Stereography was a popular form of imagery throughout the 1800s and early 1900s. Specialty cameras were made to take two images at once from eye’s length apart. One example in the collection is proof that the medium was used as an early form of photojournalism, documenting and publishing the ruins after a tornado hit a town in Illinois. Another usage of stereography was for educational purposes. One card in the collection depicts Angus beef cattle and on the backside is printed a description and background on the cow breed. Keystone View Company published many stereographs and slides for use in the classroom and other educational settings. Stereographs were also used as a form of tourism. Publishers would release a set that captured the sites of distant lands so audiences at home could see the wonders of the world without having to travel.
The image above is a stereograph card in the permanent collection and is an 1870photograph of the Faculty of Iowa State College (now University). The faculty are sitting on the steps of the Main Campus Building, which no longer exists but was on the site where Beardshear Hall is today. The prominent Iowa and Midwestern photographer, James E. Everett, had a studio in Indianola, Iowa and another in Des Moines in the late 1800s. He operated under the name Everett & Co. and solely made stereographs. He published popular card series on a Grinnell Tornado, the Chicago Fire, Council Bluffs Views, and Des Moines & Environs.
These cards remain collectable and just as entertaining as the day they were created. Tours of the Farm House Museum often enjoy looking through the stereoscope and seeing history come alive in 3D.
IMAGE: Stereograph card, Part of "Iowa Views" series: "Faculty of Ag College in 1870". Gift of Mary Ellen Lynch Brown.

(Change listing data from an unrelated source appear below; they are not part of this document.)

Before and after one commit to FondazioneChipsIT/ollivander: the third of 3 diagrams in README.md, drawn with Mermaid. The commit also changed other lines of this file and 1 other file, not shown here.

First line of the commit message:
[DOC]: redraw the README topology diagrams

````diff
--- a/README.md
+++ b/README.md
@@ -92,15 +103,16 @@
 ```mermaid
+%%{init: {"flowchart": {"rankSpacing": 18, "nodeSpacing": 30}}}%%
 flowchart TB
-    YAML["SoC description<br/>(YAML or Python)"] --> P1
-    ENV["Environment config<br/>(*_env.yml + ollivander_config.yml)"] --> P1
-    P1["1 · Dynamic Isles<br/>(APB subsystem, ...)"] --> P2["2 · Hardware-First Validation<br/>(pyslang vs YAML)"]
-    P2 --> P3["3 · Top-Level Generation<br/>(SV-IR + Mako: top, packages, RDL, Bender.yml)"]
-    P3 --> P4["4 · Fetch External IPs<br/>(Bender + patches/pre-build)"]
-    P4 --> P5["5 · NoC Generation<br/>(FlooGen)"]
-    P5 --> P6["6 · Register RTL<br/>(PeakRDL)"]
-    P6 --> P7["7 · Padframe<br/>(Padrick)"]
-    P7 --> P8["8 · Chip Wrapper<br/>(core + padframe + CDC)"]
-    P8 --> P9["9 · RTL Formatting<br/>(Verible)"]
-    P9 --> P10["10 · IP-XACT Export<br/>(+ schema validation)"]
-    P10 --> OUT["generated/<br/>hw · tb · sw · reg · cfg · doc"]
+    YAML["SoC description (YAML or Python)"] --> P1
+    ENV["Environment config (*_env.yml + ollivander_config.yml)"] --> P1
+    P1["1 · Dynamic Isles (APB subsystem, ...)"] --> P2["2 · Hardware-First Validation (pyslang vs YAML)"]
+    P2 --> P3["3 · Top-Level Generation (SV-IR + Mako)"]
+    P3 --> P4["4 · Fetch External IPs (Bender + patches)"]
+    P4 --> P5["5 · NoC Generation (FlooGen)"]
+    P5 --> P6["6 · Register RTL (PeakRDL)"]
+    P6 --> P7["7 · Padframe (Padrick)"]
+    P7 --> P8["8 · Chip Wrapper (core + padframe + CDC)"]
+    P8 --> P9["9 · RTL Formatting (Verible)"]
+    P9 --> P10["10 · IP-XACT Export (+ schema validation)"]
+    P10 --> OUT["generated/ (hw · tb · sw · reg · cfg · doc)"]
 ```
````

In the Farm House Museum Collection, University Museums, Iowa State University, Ames, Iowa. 80.7.2j